*Your assignment*.
Copy out every line of the listing in which "like" appears.

[Opening Supplied data section]

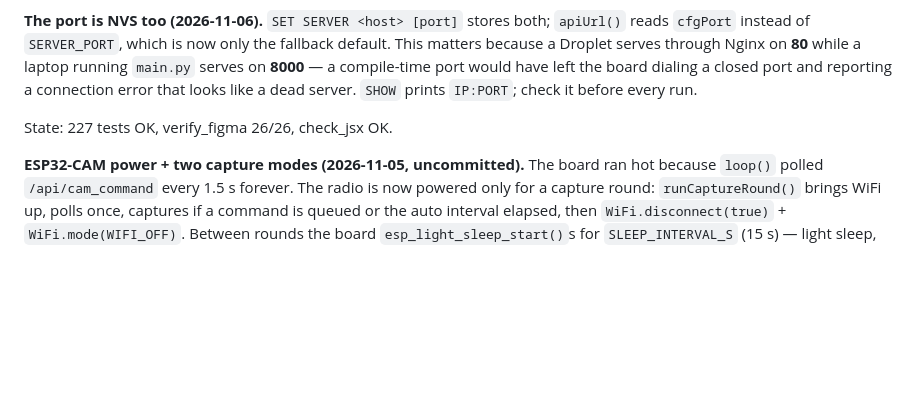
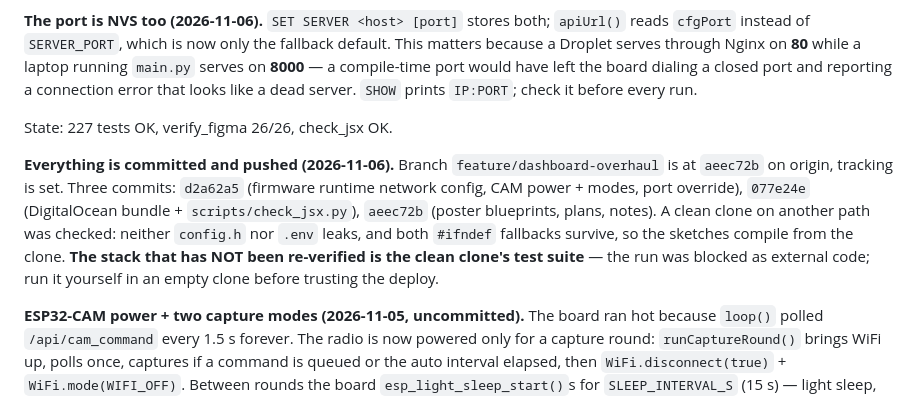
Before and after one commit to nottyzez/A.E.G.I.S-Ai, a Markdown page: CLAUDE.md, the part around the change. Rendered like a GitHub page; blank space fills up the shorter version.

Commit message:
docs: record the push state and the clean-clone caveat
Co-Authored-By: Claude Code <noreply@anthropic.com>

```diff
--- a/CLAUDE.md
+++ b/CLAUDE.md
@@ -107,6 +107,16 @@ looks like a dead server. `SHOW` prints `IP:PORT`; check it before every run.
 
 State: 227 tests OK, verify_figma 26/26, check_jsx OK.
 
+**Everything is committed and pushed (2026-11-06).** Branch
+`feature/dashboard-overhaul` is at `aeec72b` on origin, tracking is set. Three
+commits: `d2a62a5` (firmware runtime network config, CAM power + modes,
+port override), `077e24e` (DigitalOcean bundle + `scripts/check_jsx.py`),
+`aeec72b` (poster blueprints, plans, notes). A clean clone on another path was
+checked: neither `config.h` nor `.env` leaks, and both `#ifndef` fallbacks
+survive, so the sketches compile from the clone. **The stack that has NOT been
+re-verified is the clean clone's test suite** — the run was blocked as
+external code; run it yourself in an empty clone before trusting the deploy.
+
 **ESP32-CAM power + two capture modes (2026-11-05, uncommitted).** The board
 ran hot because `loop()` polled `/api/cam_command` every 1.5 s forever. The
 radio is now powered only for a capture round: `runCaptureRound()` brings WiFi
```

[Closing Supplied data section]

*Your response*.
Before and after one commit to nottyzez/A.E.G.I.S-Ai, a Markdown page: CLAUDE.md, the part around the change. Rendered like a GitHub page; blank space fills up the shorter version.
@@ -107,6 +107,16 @@ looks like a dead server. `SHOW` prints `IP:PORT`; check it before every run.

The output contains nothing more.